## TASK PROMPT
The required output is a number: how many lines of the data below include the string "analysis".

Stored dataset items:
Segment Open
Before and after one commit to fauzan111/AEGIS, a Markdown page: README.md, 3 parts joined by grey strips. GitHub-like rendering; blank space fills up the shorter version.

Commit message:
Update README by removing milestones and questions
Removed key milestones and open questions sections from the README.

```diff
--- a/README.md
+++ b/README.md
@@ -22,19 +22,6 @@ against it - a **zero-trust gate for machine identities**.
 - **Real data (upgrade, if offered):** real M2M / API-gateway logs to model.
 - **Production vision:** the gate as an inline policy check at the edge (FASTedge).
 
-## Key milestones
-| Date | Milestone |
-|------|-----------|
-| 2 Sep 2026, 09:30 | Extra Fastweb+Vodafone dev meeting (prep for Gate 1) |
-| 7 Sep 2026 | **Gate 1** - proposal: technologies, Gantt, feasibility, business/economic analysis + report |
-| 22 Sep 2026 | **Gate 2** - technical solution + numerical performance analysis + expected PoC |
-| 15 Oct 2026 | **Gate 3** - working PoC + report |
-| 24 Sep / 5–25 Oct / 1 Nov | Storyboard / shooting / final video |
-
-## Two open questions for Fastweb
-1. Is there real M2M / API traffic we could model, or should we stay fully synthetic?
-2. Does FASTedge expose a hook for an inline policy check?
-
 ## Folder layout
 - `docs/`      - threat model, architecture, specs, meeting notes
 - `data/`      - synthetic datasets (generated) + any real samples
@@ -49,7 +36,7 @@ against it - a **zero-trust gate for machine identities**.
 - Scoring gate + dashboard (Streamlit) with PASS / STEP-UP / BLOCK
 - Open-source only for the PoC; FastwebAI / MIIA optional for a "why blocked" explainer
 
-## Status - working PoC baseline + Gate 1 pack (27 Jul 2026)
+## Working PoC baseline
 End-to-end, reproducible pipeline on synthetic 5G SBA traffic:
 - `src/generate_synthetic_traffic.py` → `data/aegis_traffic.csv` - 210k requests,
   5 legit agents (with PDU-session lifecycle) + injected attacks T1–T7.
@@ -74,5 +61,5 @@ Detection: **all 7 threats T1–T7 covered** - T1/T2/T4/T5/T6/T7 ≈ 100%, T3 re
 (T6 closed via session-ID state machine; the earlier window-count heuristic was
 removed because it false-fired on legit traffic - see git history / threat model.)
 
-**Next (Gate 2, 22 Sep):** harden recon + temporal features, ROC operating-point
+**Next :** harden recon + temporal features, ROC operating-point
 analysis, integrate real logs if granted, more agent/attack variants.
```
Segment Closed
## WRITTEN REPLY
3